WHAT TO DO — Pull out every line below that holds the word "done".

(Front-end code change data)
=====
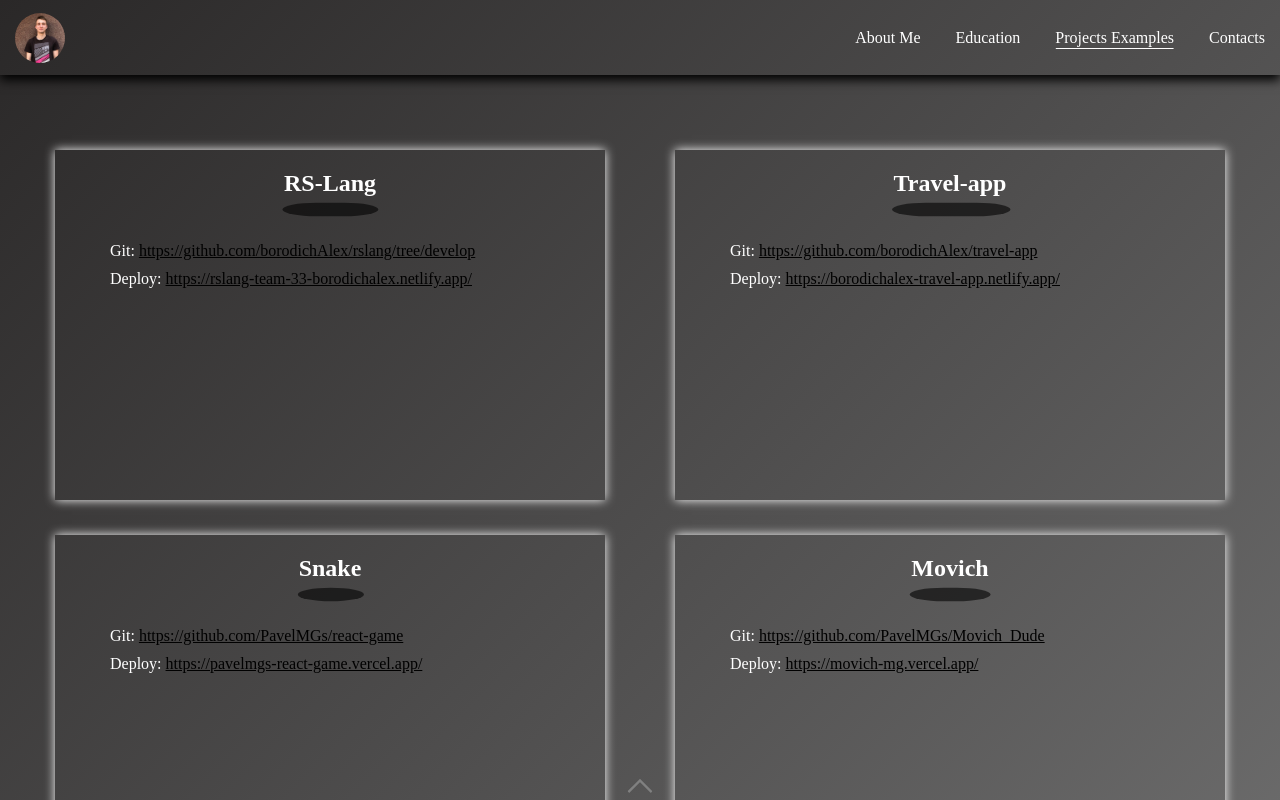
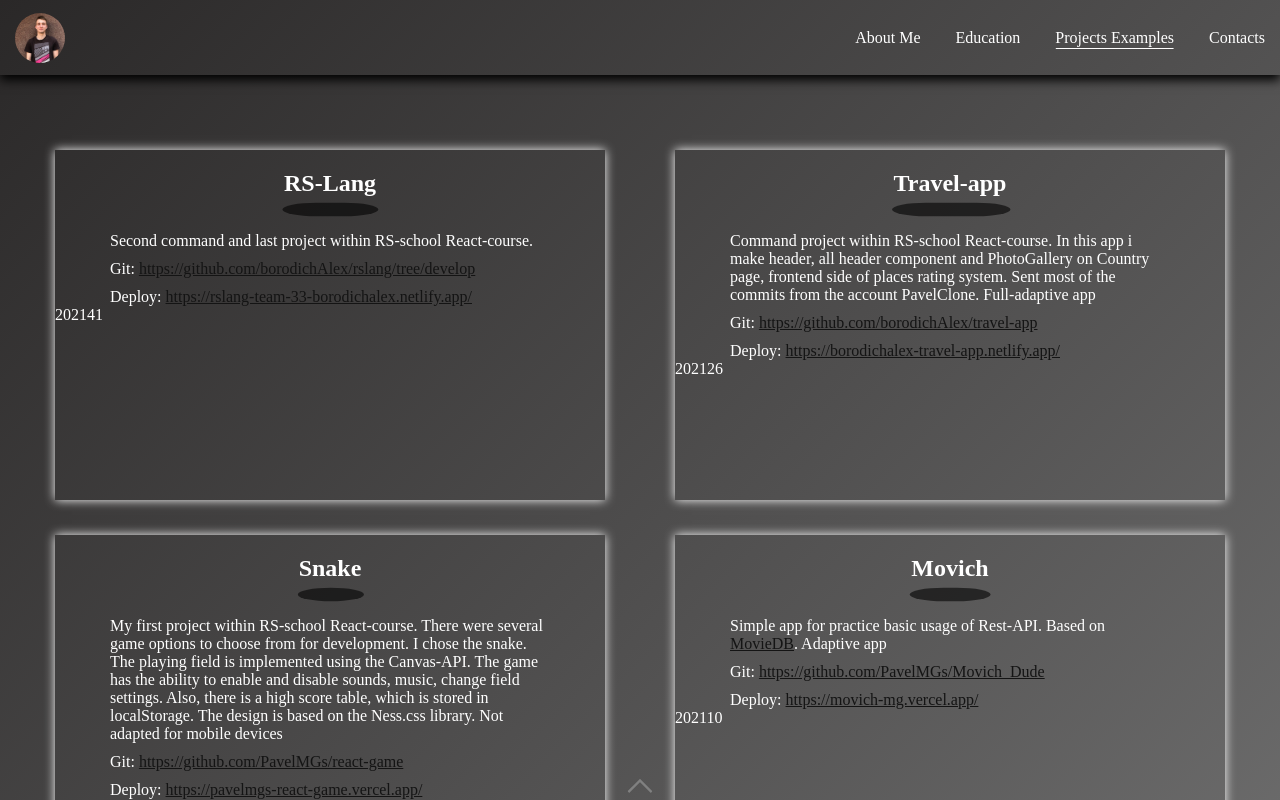
Before and after one commit to PavelMGs/Resume, a React app: page /projects in a window 1280 px wide. Shown: the top 800 px of the page. Built offline with nearby package versions, Linux system fonts and the light colour scheme.

Commit message:
feat: add aboutMe text and projects description

```diff
--- a/public/index.html
+++ b/public/index.html
@@ -4,7 +4,7 @@
     <meta charset="UTF-8">
     <meta http-equiv="X-UA-Compatible" content="IE=edge">
     <meta name="viewport" content="width=device-width, initial-scale=1.0">
-    <title>Pavel Maslovskiy</title>
+    <title>Pavel Maslovskyi</title>
     <base href="/">
 </head>
 <body>
--- a/src/Components/Project/Project.module.scss
+++ b/src/Components/Project/Project.module.scss
@@ -19,8 +19,8 @@
     flex-direction: column;
 
     position: relative;
-}
-.project_name::after {
+
+    &::after {
         position: absolute;
         bottom: -35px;
 
@@ -34,15 +34,7 @@
         width: 70%;
         height: 45px;
     }
-
-// .project_name:hover {
-//     top: -5px;
-//     &::after {
-//         bottom: -40px;
-//         width: 100%;
-//         transform: scale(1.5, 0.3) translate(2%, 0);
-//     }
-// }
+}
 
 .description {
     width: 80%;
@@ -56,8 +48,8 @@
     align-self: center;
     width: 80%;
     margin-top: 10px;
+}
 
-    & a {
-        color: rgb(0, 0, 0);
+.done {
+    color: inherit;
 }
-}
--- a/src/Components/Project/Project.module.scss.d.ts
+++ b/src/Components/Project/Project.module.scss.d.ts
@@ -2,6 +2,7 @@
 // Please do not change this file!
 interface CssExports {
   'description': string;
+  'done': string;
   'link_block': string;
   'project_name': string;
   'root': string;
--- a/src/Components/Project/Project.tsx
+++ b/src/Components/Project/Project.tsx
@@ -10,15 +10,18 @@ const Project: React.FC<IProject> = ({ data }) => {
     return (
         <div className={s.root}>
             <h2 className={s.project_name}>{data.name}</h2>
-            <article className={s.description}>
-                { data.description }
-            </article>
+            <article className={s.description} dangerouslySetInnerHTML={{ __html: data.description}} />
             <div className={s.link_block}>
                 Git: <a href={data.git}>{ data.git }</a>
             </div>
             <div className={s.link_block}>
                 Deploy: <a href={data.deploy}>{ data.deploy }</a>
             </div>
+            <div className={s.done}>
+                {data.done.getFullYear()}
+                {data.done.getMonth()}
+                {data.done.getDay()}
+            </div>
         </div>
     )
 }
--- a/src/index.css
+++ b/src/index.css
@@ -3,3 +3,7 @@ body {
     margin: 0;
     padding: 0;
 }
+
+a {
+    color: rgb(20, 20, 20);
+}
--- a/src/interfaces.ts
+++ b/src/interfaces.ts
@@ -3,4 +3,5 @@ export type TProject = {
     description: string,
     git: string,
     deploy: string,
+    done: Date
 };
--- a/src/pages/AboutMe/AboutMe.module.scss
+++ b/src/pages/AboutMe/AboutMe.module.scss
@@ -1,3 +1,6 @@
 .root {
     display: flex;
+    flex-wrap: wrap;
+
+    width: 500px;
 }
--- a/src/pages/AboutMe/AboutMe.tsx
+++ b/src/pages/AboutMe/AboutMe.tsx
@@ -4,7 +4,14 @@ import s from './AboutMe.module.scss';
 const AboutMe = () => {
     return (
         <div className={s.root}>
-            AboutMe
+
+            <article>
+            Hi, im Pavel. I am a young FrontEnd developer (React) from Kiev, born in 1999.
+                I started learning Web Development in February 2020 by reading a tutorial at <a href="http://learn.javascript.com/"> learn.javascript.com </a>.
+                I decided to create this site to make my resume more interesting.
+                More info you can be found in the relevant sections of the navigation menu.
+            </article>
+
         </div>
     )
 }
--- a/src/pages/ProjectExamples/ProjectExamples.tsx
+++ b/src/pages/ProjectExamples/ProjectExamples.tsx
@@ -5,33 +5,38 @@ import s from './ProjectExamples.module.scss';
 const projects = [
     {
         name: 'RS-Lang',
-        description: '',
+        description: 'Second command and last project within RS-school React-course.',
         git: 'https://github.com/borodichAlex/rslang/tree/develop',
         deploy: 'https://rslang-team-33-borodichalex.netlify.app/',
+        done: new Date('2021, 05, 03'),
     },
     {
         name: 'Travel-app',
-        description: '',
+        description: 'Command project within RS-school React-course. In this app i make header, all header component and PhotoGallery on Country page, frontend side of places rating system. Sent most of the commits from the account PavelClone. Full-adaptive app',
         git: 'https://github.com/borodichAlex/travel-app',
         deploy: 'https://borodichalex-travel-app.netlify.app/',
+        done: new Date('2021, 03, 20'),
     },
     {
         name: 'Snake',
-        description: '',
+        description: 'My first project within RS-school React-course. There were several game options to choose from for development. I chose the snake. The playing field is implemented using the Canvas-API. The game has the ability to enable and disable sounds, music, change field settings. Also, there is a high score table, which is stored in localStorage. The design is based on the Ness.css library. Not adapted for mobile devices',
         git: 'https://github.com/PavelMGs/react-game',
         deploy: 'https://pavelmgs-react-game.vercel.app/',
+        done: new Date('2021, 02, 20'),
     },
     {
         name: 'Movich',
-        description: '',
+        description: 'Simple app for practice basic usage of Rest-API. Based on <a href="https://developers.themoviedb.org/">MovieDB</a>. Adaptive app',
         git: 'https://github.com/PavelMGs/Movich_Dude',
         deploy: 'https://movich-mg.vercel.app/',
+        done: new Date('2021, 02, 14'),
     },
     {
         name: 'ToDo',
-        description: 'My first React-app, that i created without mentors or rewriting code from screen. A simple to-do list with authorization and data storage, implemented with the Firebase API.',
+        description: 'My first React-app, that i created without mentors or rewriting code from screen. A simple to-do list with authorization and data storage, implemented with the Firebase API. Non adaptive',
         git: 'https://github.com/PavelMGs/ToDo',
         deploy: 'https://to-do-gray.vercel.app/',
+        done: new Date('2021, 12, 30'),
     }
 ]
 
```
Lines whose indentation alone changed are shown as unchanged.
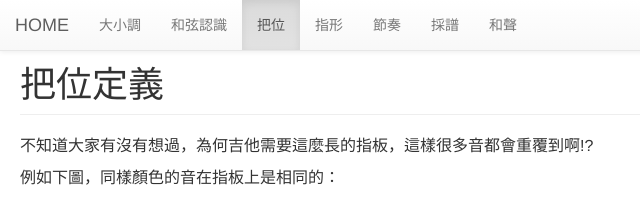
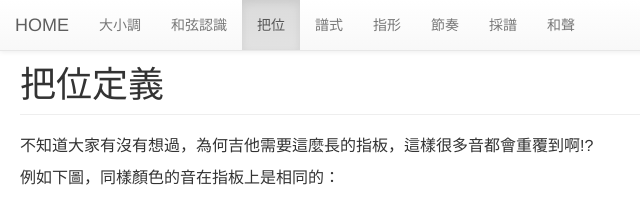
Before and after one commit to LZong-tw/musictheoryonguitar, a plain HTML site: page fret_position.html in a window 1280 px wide. Shown: the top 197 px of the page, 0-640 px from the left. Drawn offline with nearby package versions, Linux system fonts and the light colour scheme.

Commit message:
語法修正

```diff
--- a/fret_position.html
+++ b/fret_position.html
@@ -27,6 +27,7 @@
         <li><a href="majorminor.html">大小調</a></li>
         <li><a href="chords.html">和弦認識</a></li>
         <li class="active"><a href="#">把位<span class="sr-only">(current)</span></a></li>
+        <li><a href="spectral.html">譜式</a></li>
         <li><a href="shapes.html">指形</a></li>
         <li><a href="#">節奏</a></li>
         <li><a href="#">採譜</a></li>
```
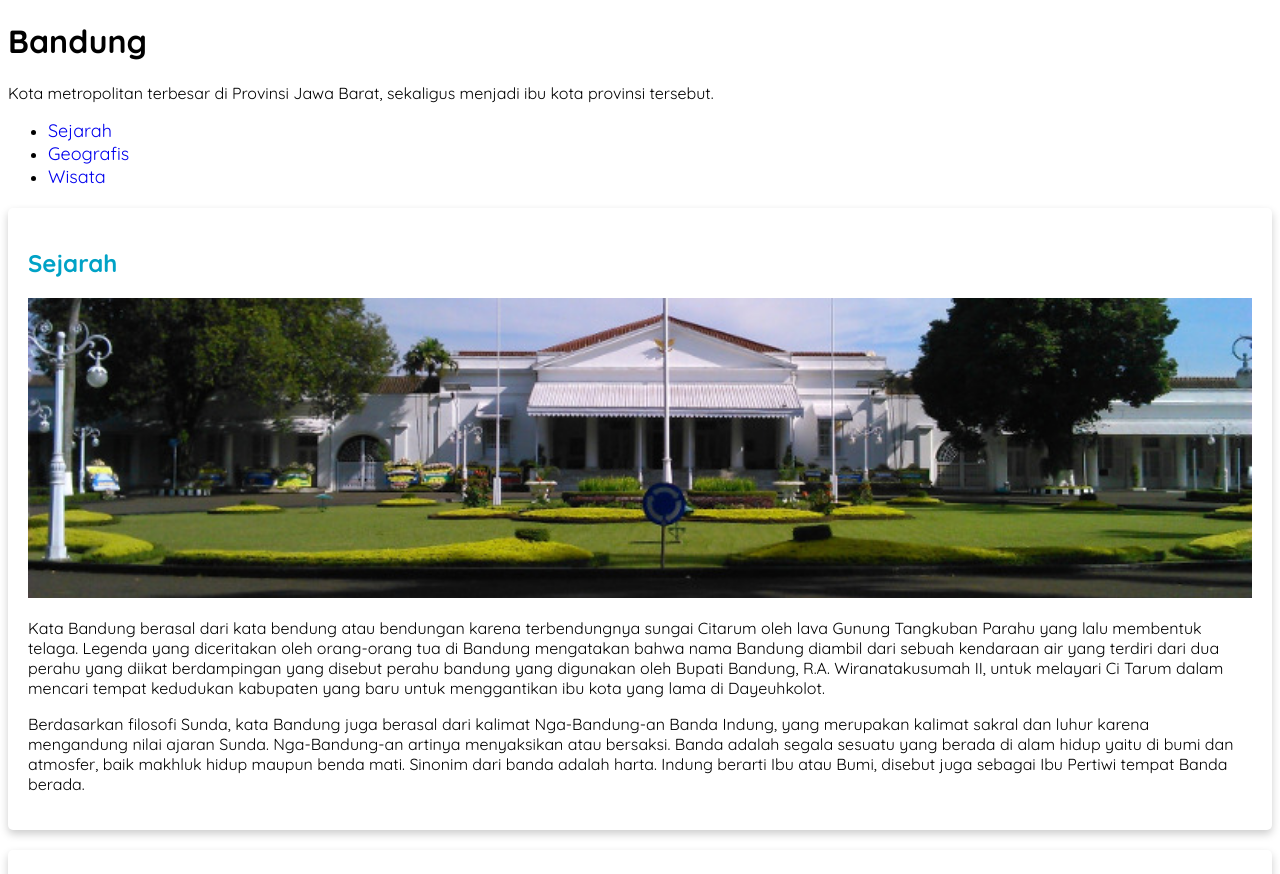
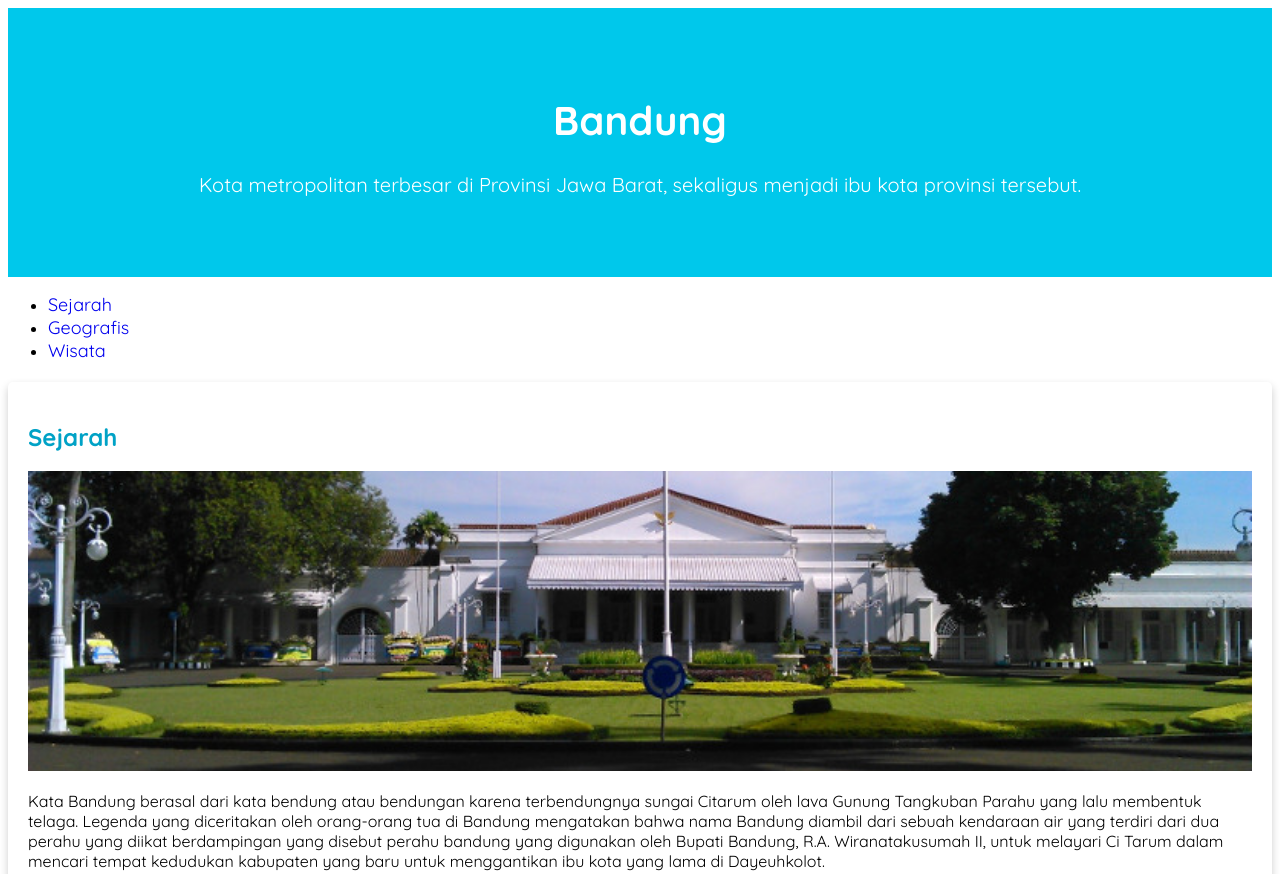
Before and after one commit to dilandp/web-dasar-dicoding, a plain HTML site: page index.html in a window 1280 px wide. Shown: the top 874 px of the page. Drawn offline with Linux system fonts and the light colour scheme.

Commit message:
Add selector .jumbotron to declare rules:  - font size  - padding  - background color  - align text  - color Add div element containing h1 in index.html Implement .jumbotron style rules to class on div element

```diff
--- a/assets/styles/style.css
+++ b/assets/styles/style.css
@@ -47,3 +47,11 @@ nav a:hover {
 	padding: 20px;
 	margin-top: 20px;
 }
+
+.jumbotron {
+	font-size: 20px;
+	padding: 60px;
+	background-color: #00c8eb;
+	text-align: center;
+	color: white;
+}
--- a/index.html
+++ b/index.html
@@ -9,8 +9,10 @@
 <body>
 
 	<header>
-		<h1>Bandung</h1>
-		<p>Kota metropolitan terbesar di Provinsi Jawa Barat, sekaligus menjadi ibu kota provinsi tersebut.</p>
+		<div class="jumbotron">
+			<h1>Bandung</h1>
+			<p>Kota metropolitan terbesar di Provinsi Jawa Barat, sekaligus menjadi ibu kota provinsi tersebut.</p>
+		</div>
 		<nav>
 			<ul>
 			   <li><a href="#sejarah">Sejarah</a></li>
```
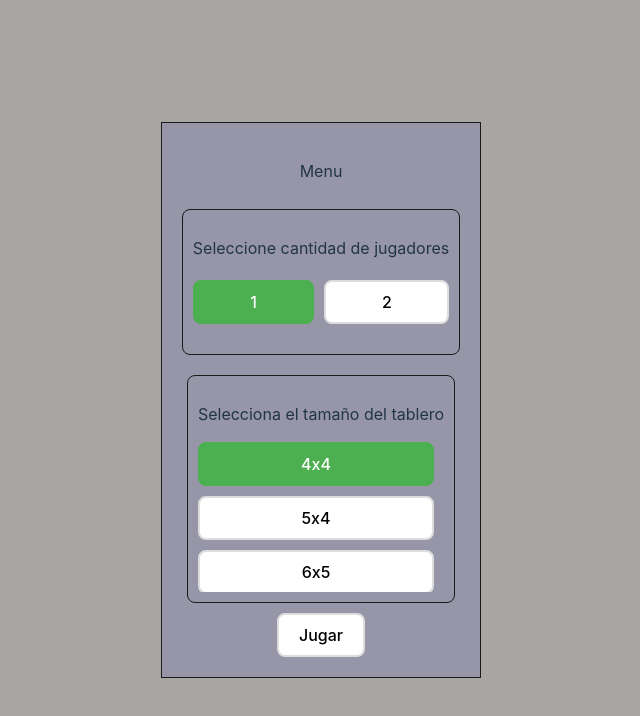
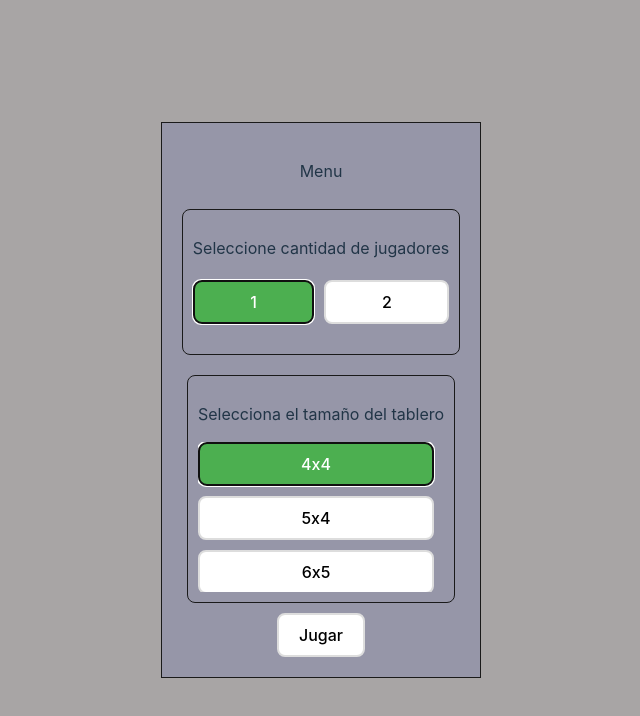
Before and after one commit to SandovalMauro/unq-ui-mauro-sandoval-trabajo-final, a React (Vite) app in the folder memotest/: page / in a window 1280 px wide. Shown: the top 716 px of the page, without its empty margins (319-959 px from the left). Built offline with nearby package versions, Linux system fonts and the light colour scheme.

Commit message:
focus boton de menu

```diff
--- a/memotest/src/components/Game/Game.jsx
+++ b/memotest/src/components/Game/Game.jsx
@@ -35,7 +35,7 @@ const Game = () =>{
     }, [pairsFound]);
 
     const handlerCard = (index) => {
-        if (flipped.length === 2 || pairImages[index].flipped) return;
+        if (flipped.length === 2 || pairImages[index].flipped || pairImages[index].matched) return;
 
         const newPairImages = [...pairImages];
         newPairImages[index].flipped = true;
--- a/memotest/src/components/Menu/Menu.css
+++ b/memotest/src/components/Menu/Menu.css
@@ -51,6 +51,7 @@
     background-color: #4caf50;
     color: white;
     border-color: #4caf50;
+    outline: 4px auto -webkit-focus-ring-color;
 }
 
 .selection-tablero-container{
@@ -95,6 +96,7 @@
     background-color: #4caf50;
     color: white;
     border-color: #4caf50;
+    outline: 4px auto -webkit-focus-ring-color;
 }
 
 .button-play{
--- a/memotest/src/components/Tablero/Tablero.css
+++ b/memotest/src/components/Tablero/Tablero.css
@@ -59,4 +59,5 @@
 
 .card.matched {
     background-color: #90ee90;
+    transform: none;
 }
```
=====
REPLY TO THE EXERCISE —
+.done {
+  'done': string;
+            <div className={s.done}>
+                {data.done.getFullYear()}
+                {data.done.getMonth()}
+                {data.done.getDay()}
+    done: Date
+        done: new Date('2021, 05, 03'),
+        done: new Date('2021, 03, 20'),
+        done: new Date('2021, 02, 20'),
+        done: new Date('2021, 02, 14'),
+        done: new Date('2021, 12, 30'),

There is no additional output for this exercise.